-- Input records follows --
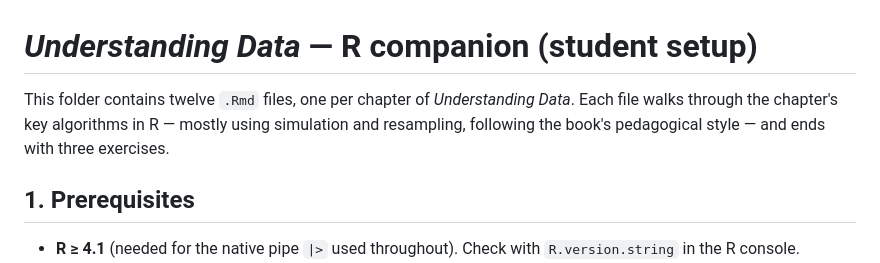
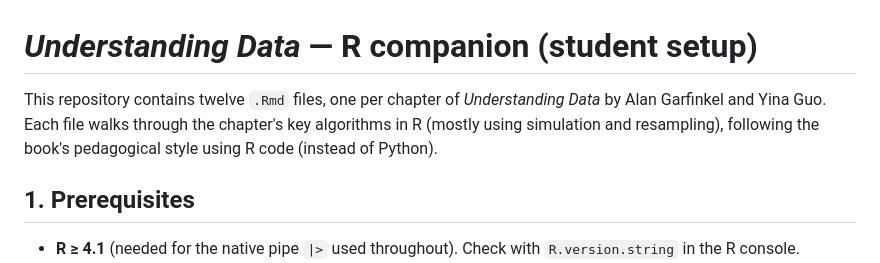
Before and after one commit to AdrianSotoM/R-companion-to-Understanding-Data, a Markdown page: 00 README.md, the part around the change. Rendered like a GitHub page.

```diff
--- a/00 README.md
+++ b/00 README.md
@@ -1,9 +1,8 @@
 # *Understanding Data* — R companion (student setup)
 
-This folder contains twelve `.Rmd` files, one per chapter of *Understanding
-Data*. Each file walks through the chapter's key algorithms in R — mostly
-using simulation and resampling, following the book's pedagogical style —
-and ends with three exercises.
+This repository contains twelve `.Rmd` files, one per chapter of *Understanding
+Data* by Alan Garfinkel and Yina Guo. Each file walks through the chapter's key algorithms in R (mostly
+using simulation and resampling), following the book's pedagogical style using R code (instead of Python).
 
 ## 1. Prerequisites
 
```
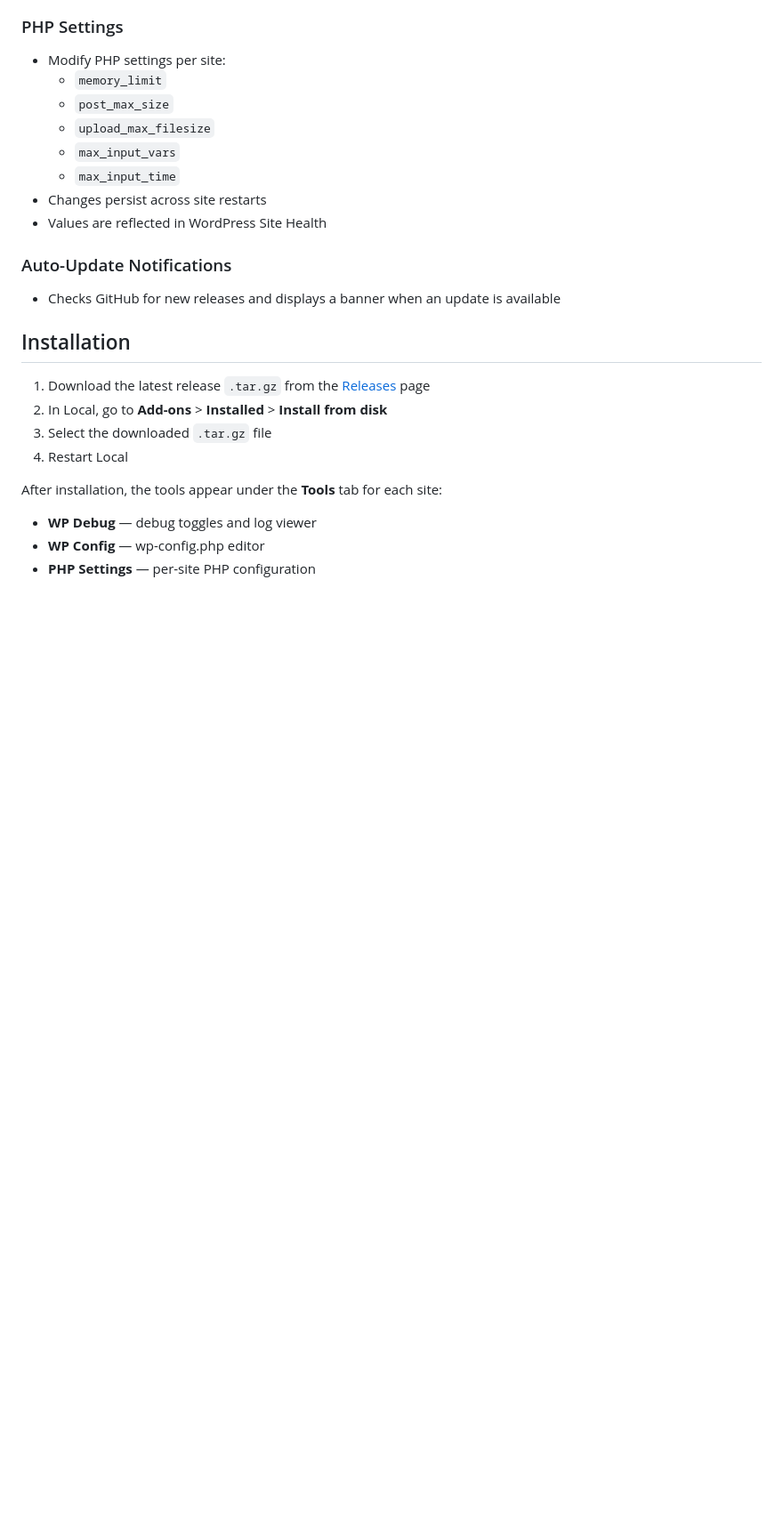
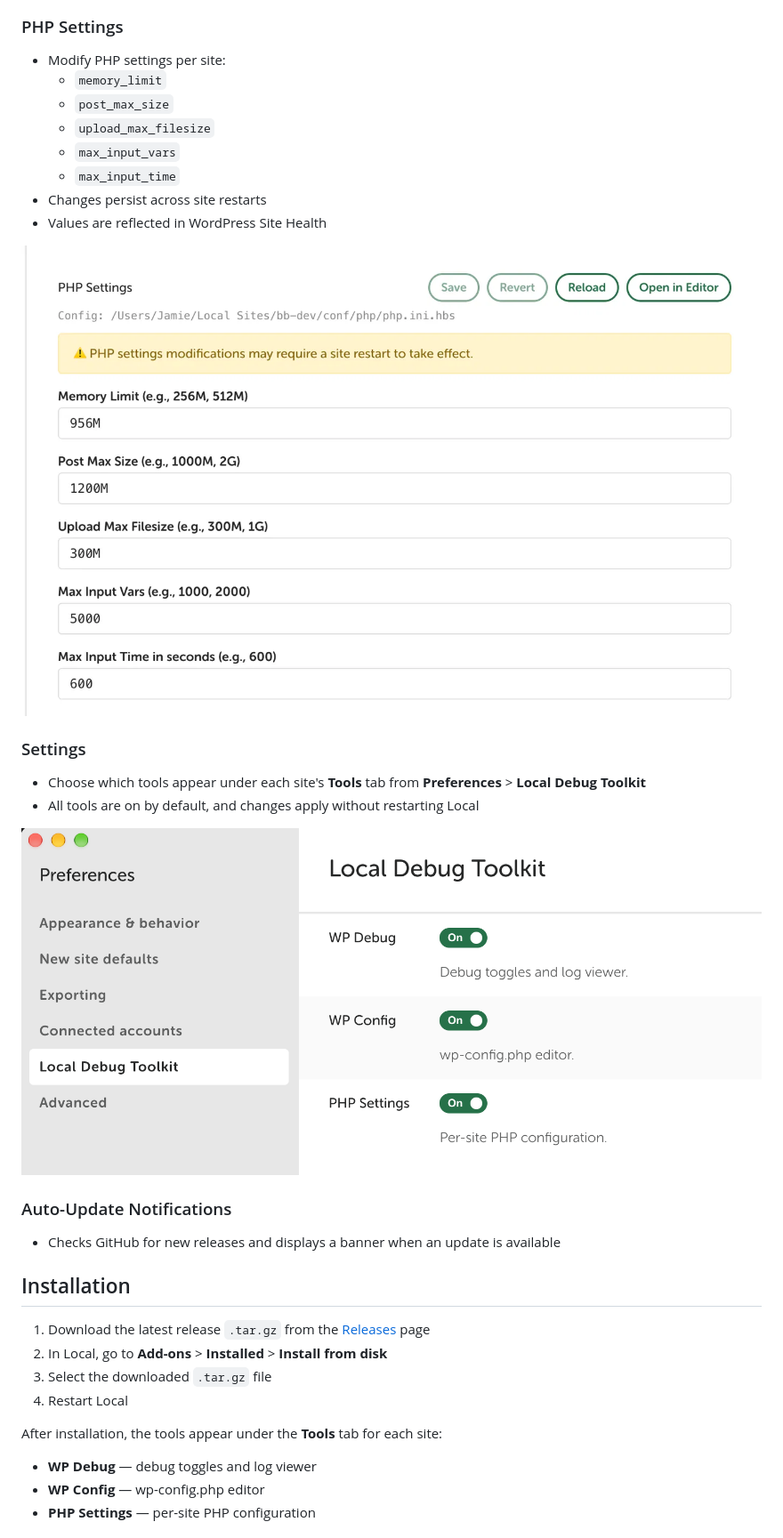
Before and after one commit to EverleeLabs/local-debug-toolkit, a Markdown page: README.md, the part around one of its changes. Shown at 89% size. GitHub-like rendering; pictures changed too: docs/screenshots/php-settings.png (added), docs/screenshots/preferences.png (added); blank space fills up the shorter version.

```diff
--- a/README.md
+++ b/README.md
@@ -23,6 +29,14 @@ A [Local](https://localwp.com/) addon that gives you tools to debug WordPress si
   - `max_input_time`
 - Changes persist across site restarts
 - Values are reflected in WordPress Site Health
+
+![PHP Settings panel with fields for memory limit, post max size, upload max filesize, max input vars and max input time](docs/screenshots/php-settings.png)
+
+### Settings
+- Choose which tools appear under each site's **Tools** tab from **Preferences** > **Local Debug Toolkit**
+- All tools are on by default, and changes apply without restarting Local
+
+![Local Debug Toolkit preferences page with switches for WP Debug, WP Config and PHP Settings](docs/screenshots/preferences.png)
 
 ### Auto-Update Notifications
 - Checks GitHub for new releases and displays a banner when an update is available
```
Also changed, not shown: other parts of README.md (+6 -0 lines), docs/screenshots/wp-config.png (added), docs/screenshots/wp-debug-off.png (added), docs/screenshots/wp-debug-on.png (added).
-- Input records concluded --
◆ Activity:
Print all of the data exactly, and do not carry over any pictures.

◆ Task output:
Before and after one commit to AdrianSotoM/R-companion-to-Understanding-Data, a Markdown page: 00 README.md, the part around the change. Rendered like a GitHub page.

```diff
--- a/00 README.md
+++ b/00 README.md
@@ -1,9 +1,8 @@
 # *Understanding Data* — R companion (student setup)
 
-This folder contains twelve `.Rmd` files, one per chapter of *Understanding
-Data*. Each file walks through the chapter's key algorithms in R — mostly
-using simulation and resampling, following the book's pedagogical style —
-and ends with three exercises.
+This repository contains twelve `.Rmd` files, one per chapter of *Understanding
+Data* by Alan Garfinkel and Yina Guo. Each file walks through the chapter's key algorithms in R (mostly
+using simulation and resampling), following the book's pedagogical style using R code (instead of Python).
 
 ## 1. Prerequisites
 
```
Before and after one commit to EverleeLabs/local-debug-toolkit, a Markdown page: README.md, the part around one of its changes. Shown at 89% size. GitHub-like rendering; pictures changed too: docs/screenshots/php-settings.png (added), docs/screenshots/preferences.png (added); blank space fills up the shorter version.

```diff
--- a/README.md
+++ b/README.md
@@ -23,6 +29,14 @@ A [Local](https://localwp.com/) addon that gives you tools to debug WordPress si
   - `max_input_time`
 - Changes persist across site restarts
 - Values are reflected in WordPress Site Health
+
+![PHP Settings panel with fields for memory limit, post max size, upload max filesize, max input vars and max input time](docs/screenshots/php-settings.png)
+
+### Settings
+- Choose which tools appear under each site's **Tools** tab from **Preferences** > **Local Debug Toolkit**
+- All tools are on by default, and changes apply without restarting Local
+
+![Local Debug Toolkit preferences page with switches for WP Debug, WP Config and PHP Settings](docs/screenshots/preferences.png)
 
 ### Auto-Update Notifications
 - Checks GitHub for new releases and displays a banner when an update is available
```
Also changed, not shown: other parts of README.md (+6 -0 lines), docs/screenshots/wp-config.png (added), docs/screenshots/wp-debug-off.png (added), docs/screenshots/wp-debug-on.png (added).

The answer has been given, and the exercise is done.